We begin our countdown of the greatest speeches never given with President John F. Kennedy’s undelivered remarks for the Dallas Trade Mart in 1963. It was en route to this address that the President was assassinated in his limousine, a national tragedy still burned deeply into the collective American memory.
Though the media attention and conspiracy theories that followed shifted people’s focus away from the speech, Kennedy’s words spoke silent volumes to the times in which he shortly lived and the troubles he jointly faced with Americans, home and abroad.
Interestingly enough, his words also had a lot to say about their own futility. A major theme of the address is how rhetoric does nothing to move a nation towards its goals. “If we are strong,” it reads, “our strength will speak for itself. If we are weak, words will be of no help.”
In a brilliantly overlapping parallelism of verbs, Kennedy insists that “our successful defense of freedom was due not to the words we used, but to the strength we stood ready to use on behalf of the principles we stand ready to defend.” Like a speechmaking vigilante out to undermine speechmakers’ efforts, Kennedy employs great rhetoric to attack rhetoric himself, ingeniously persuading Americans of the need to hold less stock in persuasion.
On the pursuit of world peace, Kennedy spread more poetic wings. He urged the American people to maintain “respect for our mission in the world as well as our missiles,” positioning himself against then-GOP Presidential candidate Barry Goldwater. In a line that would have probably been carved onto statues or seen in quote books if delivered, he was to say:
We in this country, in this generation, are — by destiny rather than choice — the watchmen on the walls of world freedom.
Though speechwriter Ted Sorenson is probably the one to thank for that gem, just imagine how it would have sounded from an orator as skilled as Kennedy was.
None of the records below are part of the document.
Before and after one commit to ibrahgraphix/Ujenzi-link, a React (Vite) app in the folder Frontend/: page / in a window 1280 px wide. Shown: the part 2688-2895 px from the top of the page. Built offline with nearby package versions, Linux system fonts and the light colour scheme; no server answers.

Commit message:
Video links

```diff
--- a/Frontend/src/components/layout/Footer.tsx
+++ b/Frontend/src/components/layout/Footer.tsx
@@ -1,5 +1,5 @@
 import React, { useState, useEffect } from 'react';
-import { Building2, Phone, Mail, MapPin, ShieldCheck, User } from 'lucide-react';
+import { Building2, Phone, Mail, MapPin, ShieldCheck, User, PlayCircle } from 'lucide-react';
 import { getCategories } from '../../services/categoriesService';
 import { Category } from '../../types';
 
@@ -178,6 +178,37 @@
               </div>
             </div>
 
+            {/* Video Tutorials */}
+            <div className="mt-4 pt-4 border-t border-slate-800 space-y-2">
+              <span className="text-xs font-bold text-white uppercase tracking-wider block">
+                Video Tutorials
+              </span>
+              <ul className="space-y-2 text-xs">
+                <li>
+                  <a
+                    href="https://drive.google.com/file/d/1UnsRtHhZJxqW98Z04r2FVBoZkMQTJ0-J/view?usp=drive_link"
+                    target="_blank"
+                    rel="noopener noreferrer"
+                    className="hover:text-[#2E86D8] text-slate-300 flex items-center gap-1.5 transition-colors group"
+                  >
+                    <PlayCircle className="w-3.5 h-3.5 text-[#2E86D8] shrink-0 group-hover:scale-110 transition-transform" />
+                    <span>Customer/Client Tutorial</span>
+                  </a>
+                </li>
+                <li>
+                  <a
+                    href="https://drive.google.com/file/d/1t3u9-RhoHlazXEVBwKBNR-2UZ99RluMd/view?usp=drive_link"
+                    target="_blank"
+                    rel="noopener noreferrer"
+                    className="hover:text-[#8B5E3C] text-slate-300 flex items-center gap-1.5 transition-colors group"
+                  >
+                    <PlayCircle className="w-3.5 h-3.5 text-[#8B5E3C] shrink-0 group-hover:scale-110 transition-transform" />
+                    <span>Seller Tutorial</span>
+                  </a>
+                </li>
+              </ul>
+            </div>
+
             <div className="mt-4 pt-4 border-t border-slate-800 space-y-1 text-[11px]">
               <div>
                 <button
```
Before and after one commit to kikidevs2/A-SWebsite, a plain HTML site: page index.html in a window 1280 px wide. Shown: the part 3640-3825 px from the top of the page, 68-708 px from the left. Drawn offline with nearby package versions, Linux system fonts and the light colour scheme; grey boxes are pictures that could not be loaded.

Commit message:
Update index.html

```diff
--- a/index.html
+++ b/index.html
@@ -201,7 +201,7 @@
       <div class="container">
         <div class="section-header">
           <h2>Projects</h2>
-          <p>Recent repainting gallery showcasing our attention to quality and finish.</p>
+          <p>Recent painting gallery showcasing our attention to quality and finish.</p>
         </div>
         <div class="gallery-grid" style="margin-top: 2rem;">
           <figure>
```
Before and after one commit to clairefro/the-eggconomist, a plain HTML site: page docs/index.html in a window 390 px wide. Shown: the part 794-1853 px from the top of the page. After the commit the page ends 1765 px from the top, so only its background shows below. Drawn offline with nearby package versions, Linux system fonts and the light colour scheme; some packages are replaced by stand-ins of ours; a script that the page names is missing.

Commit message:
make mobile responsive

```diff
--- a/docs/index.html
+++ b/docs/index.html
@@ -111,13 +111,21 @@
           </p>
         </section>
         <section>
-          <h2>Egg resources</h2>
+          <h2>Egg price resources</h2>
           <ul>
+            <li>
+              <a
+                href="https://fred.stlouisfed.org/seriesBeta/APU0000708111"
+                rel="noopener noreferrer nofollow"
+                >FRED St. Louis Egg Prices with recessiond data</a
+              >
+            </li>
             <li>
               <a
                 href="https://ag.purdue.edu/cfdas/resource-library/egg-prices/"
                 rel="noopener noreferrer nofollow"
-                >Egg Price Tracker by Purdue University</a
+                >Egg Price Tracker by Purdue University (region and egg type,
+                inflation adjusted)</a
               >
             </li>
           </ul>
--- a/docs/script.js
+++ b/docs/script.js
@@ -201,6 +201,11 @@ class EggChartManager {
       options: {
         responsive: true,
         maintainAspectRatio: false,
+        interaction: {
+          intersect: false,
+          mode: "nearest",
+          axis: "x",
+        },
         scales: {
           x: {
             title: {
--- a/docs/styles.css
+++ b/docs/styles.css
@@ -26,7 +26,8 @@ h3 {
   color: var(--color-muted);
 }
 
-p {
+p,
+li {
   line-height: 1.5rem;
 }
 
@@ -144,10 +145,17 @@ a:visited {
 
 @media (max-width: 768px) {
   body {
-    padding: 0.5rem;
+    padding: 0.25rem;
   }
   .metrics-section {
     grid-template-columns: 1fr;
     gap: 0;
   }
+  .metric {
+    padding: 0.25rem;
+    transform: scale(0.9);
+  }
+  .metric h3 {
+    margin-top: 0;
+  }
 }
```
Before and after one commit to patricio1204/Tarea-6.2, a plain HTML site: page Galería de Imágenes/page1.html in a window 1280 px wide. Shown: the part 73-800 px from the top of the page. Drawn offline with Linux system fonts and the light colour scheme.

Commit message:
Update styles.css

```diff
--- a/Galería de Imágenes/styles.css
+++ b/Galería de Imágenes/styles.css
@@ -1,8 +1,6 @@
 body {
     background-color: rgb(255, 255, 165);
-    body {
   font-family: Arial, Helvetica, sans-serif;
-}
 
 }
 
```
Be sure to check back with the Inkwell Blog for the rest of the “Greatest Speech Never Made” series. You’ll be surprised at how much fun it is to watch hypothetical masses moved.